Do you have a box or two in the back of your closet or a file drawer filled with “stuff” that you may or may not go through before passing to the next world? That must have been what happened to Augie Heeser. Some of the things from his lifetime have found a home in the Kelley House Museum and archives.

August Alfred Heeser, son of William and Laura Heeser, was a person of some means and a man of business with the responsibility for carrying the torch of his father’s ambitions and accomplishments into the twentieth century. Most notably, he succeeded his father as publisher and editor of the Mendocino Beacon.

Let’s take a peek into Augie’s “stuff.” There are notices sent to him providing information on the exchange rates for gold and silver from around the globe. If you need to know the worth of Norwegian kroner or of Spanish pesetas, yen from Yokohama or of Australasian pounds sterling, in April of 1913 for instance, we have that information. The notices were sent by the Foreign Department of the “Wells Fargo Nevada National Bank of San Francisco.” Imagine someone today being willing to wait ten days for the updated rate of exchange! The bank printing the notices, which were actually “Quotations for Foreign Drafts,” advised their “correspondents” to “report to us if they do not receive rates at least once every ten days.”

Another folder replete with Mendocino history from Augie’s working days comes from the same archival box. These items have been filed and cataloged as a collection, but not individually. Not yet. This is why we welcome archive volunteers! The folder’s contents seem to involve notices submitted to the Beacon for publication, or requests for printing jobs. Items range from program information for the Mendocino High School production of “The Gypsy Rover,” an operetta in three acts, presented on April 3, 1925 at the I.O.O.F. Hall, to a change in Mr. A.E. Bishop’s Main Street business. Mr. Bishop altered the name of his establishment from the “National Ice Cream & Confectionery” to “Fishing Tackle, Ammunition, Ice Cream & Confectionery.” To reach him by telephone in 1928, one would dial 36. The G. R. Bunch establishment in Elk didn’t offer tackle and ammunition. It was known simply as “Acme Ice Cream & Confectionery.” In December 1928, Mrs. G.R. Bunch placed an order on a sheet of the Bunch stationery for 25 posters advertising the Druids Benefit Dance at Greenwood. The dance featured music by the Sequoian Orchestra.

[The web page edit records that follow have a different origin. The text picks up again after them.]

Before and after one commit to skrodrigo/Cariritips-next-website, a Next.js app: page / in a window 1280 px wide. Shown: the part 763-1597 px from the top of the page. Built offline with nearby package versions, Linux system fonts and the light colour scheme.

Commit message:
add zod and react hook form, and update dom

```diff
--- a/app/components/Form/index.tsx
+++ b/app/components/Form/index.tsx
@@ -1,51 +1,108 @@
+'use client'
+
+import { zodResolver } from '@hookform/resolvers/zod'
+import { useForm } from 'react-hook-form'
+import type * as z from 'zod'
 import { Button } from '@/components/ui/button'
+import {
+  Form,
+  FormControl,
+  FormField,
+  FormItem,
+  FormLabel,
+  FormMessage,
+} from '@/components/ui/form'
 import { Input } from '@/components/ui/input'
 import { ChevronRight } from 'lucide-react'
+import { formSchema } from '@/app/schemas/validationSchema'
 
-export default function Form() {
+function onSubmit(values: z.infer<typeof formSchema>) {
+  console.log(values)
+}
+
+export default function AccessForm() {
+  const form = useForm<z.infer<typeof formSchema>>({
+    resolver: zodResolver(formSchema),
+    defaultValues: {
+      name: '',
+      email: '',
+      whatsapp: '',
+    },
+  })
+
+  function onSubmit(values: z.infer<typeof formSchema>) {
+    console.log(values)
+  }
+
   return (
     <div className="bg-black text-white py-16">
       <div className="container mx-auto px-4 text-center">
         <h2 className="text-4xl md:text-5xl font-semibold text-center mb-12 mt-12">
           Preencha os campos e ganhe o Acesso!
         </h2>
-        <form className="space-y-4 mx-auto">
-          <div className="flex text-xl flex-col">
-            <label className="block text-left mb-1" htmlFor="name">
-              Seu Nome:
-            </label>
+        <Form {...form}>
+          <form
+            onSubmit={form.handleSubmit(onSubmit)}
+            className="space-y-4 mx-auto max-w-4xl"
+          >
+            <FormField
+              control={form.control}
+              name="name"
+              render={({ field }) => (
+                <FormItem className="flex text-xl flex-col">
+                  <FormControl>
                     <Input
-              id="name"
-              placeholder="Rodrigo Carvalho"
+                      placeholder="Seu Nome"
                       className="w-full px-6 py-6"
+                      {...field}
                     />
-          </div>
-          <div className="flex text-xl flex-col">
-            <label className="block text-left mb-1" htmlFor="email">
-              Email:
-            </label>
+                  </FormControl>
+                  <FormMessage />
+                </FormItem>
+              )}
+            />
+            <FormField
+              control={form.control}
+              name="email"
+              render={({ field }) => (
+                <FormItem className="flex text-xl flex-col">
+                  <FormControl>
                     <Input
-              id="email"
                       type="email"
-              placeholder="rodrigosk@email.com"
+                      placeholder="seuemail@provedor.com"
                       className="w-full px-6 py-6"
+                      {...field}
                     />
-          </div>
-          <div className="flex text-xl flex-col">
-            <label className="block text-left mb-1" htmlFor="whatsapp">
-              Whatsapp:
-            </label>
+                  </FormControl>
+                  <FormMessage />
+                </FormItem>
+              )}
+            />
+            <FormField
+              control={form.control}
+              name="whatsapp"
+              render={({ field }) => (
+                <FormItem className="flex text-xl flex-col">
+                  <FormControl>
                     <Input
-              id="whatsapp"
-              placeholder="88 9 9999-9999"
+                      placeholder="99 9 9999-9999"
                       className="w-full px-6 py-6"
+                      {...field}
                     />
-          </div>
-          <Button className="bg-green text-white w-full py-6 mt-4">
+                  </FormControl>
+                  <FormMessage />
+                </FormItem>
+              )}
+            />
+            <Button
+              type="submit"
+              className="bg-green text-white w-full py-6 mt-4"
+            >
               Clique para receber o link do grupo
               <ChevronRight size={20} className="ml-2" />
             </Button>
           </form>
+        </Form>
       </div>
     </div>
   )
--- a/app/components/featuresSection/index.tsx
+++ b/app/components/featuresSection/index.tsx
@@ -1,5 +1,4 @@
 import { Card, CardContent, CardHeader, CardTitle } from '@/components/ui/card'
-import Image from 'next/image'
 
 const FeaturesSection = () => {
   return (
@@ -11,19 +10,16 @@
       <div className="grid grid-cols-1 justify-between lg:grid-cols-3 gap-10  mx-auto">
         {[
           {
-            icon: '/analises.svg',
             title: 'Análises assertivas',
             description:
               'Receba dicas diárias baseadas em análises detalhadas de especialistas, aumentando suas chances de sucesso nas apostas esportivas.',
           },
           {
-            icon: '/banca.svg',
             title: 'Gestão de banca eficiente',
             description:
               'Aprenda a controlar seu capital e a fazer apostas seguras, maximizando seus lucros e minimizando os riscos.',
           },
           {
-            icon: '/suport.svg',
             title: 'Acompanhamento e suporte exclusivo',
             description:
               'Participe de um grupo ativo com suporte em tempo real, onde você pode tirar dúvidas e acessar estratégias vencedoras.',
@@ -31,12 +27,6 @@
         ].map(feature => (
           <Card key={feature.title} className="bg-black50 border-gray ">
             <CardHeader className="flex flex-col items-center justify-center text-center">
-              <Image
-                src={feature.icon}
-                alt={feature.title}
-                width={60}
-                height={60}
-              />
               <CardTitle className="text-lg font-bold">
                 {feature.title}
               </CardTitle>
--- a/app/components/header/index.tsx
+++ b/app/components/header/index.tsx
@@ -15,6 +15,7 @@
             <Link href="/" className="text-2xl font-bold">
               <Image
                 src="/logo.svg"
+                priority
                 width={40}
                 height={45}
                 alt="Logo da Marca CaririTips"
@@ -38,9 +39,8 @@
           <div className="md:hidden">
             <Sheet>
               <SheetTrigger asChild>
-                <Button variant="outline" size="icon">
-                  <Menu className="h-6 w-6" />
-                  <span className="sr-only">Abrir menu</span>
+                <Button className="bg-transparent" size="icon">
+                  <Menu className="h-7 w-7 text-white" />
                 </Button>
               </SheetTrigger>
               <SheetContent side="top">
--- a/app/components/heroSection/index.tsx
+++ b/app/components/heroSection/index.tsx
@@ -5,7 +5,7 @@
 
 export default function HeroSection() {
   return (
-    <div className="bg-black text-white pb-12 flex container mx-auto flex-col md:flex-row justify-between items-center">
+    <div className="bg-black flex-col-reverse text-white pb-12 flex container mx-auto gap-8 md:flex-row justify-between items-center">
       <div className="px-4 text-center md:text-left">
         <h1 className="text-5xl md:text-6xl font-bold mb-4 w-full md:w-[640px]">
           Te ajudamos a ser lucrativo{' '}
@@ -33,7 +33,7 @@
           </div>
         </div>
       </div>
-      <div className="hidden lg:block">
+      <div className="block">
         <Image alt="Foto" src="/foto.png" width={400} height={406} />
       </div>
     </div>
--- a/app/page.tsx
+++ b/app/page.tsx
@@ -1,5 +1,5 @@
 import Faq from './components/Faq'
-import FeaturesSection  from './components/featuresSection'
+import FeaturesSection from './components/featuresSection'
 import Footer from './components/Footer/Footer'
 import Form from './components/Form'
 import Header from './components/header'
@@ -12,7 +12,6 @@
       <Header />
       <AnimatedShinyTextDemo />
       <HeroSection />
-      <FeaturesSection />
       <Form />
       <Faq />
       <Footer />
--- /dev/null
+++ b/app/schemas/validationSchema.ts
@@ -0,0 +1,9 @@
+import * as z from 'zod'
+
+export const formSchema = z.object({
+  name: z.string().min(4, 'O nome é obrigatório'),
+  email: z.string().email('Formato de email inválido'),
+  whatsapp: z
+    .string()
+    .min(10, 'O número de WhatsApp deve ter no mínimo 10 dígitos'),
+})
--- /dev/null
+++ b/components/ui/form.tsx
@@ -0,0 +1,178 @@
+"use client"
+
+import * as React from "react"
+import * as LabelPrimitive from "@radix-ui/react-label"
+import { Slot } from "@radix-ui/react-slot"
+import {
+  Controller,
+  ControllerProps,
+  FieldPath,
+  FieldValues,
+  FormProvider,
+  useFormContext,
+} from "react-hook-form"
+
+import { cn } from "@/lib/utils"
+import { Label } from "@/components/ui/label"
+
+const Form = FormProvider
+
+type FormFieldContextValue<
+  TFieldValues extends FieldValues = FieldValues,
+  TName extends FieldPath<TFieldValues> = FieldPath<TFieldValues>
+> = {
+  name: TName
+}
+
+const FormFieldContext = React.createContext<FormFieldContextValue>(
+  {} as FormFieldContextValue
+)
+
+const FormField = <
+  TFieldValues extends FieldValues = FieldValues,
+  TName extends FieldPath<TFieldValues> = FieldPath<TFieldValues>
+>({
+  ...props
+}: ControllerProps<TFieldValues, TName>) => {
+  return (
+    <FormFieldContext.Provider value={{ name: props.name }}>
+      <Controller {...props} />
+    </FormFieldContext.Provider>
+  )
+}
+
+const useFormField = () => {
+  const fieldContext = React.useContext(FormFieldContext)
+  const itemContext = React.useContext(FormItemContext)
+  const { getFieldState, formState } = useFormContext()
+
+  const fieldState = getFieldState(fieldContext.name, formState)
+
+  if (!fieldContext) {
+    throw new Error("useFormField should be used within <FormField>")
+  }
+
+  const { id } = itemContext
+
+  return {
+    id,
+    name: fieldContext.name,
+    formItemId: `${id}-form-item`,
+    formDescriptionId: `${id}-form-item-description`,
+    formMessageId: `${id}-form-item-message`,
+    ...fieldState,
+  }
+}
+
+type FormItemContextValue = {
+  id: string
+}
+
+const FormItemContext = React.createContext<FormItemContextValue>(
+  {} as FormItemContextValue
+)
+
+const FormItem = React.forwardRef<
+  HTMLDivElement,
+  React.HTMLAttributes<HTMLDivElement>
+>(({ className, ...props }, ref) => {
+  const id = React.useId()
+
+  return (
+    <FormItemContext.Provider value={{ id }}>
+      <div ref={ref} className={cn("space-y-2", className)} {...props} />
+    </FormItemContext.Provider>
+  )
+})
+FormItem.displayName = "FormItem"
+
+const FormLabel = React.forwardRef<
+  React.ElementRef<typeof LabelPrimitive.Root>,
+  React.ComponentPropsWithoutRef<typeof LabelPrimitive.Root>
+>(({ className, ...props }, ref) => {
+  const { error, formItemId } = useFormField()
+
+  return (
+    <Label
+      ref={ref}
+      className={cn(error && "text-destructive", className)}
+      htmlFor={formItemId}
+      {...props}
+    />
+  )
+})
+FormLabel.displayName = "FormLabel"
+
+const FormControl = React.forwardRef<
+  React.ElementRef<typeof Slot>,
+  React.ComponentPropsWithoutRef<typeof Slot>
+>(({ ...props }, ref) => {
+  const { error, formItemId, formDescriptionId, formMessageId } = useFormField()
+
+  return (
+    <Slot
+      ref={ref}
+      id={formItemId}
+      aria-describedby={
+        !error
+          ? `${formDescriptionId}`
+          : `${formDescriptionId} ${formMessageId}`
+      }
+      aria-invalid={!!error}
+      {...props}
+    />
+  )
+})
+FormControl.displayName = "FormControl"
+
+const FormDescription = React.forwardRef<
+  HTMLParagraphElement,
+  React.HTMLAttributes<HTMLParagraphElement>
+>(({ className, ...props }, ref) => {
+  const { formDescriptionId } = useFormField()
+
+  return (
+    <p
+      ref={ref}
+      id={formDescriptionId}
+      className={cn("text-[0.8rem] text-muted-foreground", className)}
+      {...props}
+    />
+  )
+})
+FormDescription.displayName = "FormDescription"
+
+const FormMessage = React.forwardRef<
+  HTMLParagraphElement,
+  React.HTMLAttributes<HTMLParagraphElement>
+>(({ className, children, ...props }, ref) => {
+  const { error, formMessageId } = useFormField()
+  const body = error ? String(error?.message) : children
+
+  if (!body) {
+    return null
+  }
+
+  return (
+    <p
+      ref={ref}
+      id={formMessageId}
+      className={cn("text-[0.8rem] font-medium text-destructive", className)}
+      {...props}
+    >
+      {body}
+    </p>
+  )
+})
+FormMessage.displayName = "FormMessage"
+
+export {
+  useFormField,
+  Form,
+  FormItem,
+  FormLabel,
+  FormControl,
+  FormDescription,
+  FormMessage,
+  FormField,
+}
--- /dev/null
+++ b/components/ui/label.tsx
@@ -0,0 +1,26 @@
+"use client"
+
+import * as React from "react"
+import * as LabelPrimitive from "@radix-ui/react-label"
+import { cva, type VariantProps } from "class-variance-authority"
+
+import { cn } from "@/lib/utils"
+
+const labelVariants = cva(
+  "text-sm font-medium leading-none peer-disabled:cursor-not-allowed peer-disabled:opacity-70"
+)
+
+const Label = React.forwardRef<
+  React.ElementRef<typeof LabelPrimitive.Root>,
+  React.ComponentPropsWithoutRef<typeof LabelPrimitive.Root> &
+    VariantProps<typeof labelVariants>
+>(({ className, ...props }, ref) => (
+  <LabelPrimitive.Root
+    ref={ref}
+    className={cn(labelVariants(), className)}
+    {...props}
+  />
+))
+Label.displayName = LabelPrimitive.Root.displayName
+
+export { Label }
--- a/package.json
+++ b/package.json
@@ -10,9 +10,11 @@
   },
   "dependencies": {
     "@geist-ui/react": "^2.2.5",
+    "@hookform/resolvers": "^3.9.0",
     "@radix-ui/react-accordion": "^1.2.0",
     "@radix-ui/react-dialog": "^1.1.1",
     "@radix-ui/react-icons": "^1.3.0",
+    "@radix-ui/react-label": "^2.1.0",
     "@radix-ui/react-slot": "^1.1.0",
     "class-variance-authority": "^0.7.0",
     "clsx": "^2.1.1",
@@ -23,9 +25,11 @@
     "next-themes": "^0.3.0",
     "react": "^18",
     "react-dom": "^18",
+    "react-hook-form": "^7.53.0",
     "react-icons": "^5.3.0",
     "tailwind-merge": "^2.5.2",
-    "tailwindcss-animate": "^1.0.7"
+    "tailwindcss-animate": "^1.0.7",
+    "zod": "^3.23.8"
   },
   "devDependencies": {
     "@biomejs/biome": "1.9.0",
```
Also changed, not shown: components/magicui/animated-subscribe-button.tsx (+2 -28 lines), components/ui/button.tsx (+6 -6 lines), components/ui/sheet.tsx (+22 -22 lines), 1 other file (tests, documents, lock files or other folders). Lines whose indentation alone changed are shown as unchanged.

Also available in the same folder are 8 ¼ inch by 5 ½ inch sheets of stationery from the “Hotel Mendocino, Champ and Gary, Proprietors.” Their slogan, printed at the bottom, was “We Will Make You Feel At Home.” At the opposite end of the communication spectrum, Trespass Notices made up a substantial part of the printing orders. Fifty of the following were requested, though it is not known by whom: “Notice – All persons are hereby warned that the privilege of picking Huckleberries on this land has been leased. No Trespassing – – Keep Off.” Finally, if you wanted to be beautiful while picking huckleberries, assuming you were not trespassing, you could go to Leona Campbell’s “Mendocino Beauty Parlor” in the Luiz Building on Main Street. The business card for this establishment, of which 500 were to be printed, stated that customers could come in for marcelling, paper curling, water waving, manicuring, shampooing and facials.

Photo caption: Augie Heeser in the Mendocino Beacon office. Behind him is a safe, which can be seen at today’s Honey & Ro boutique, 45062 Ukiah Street.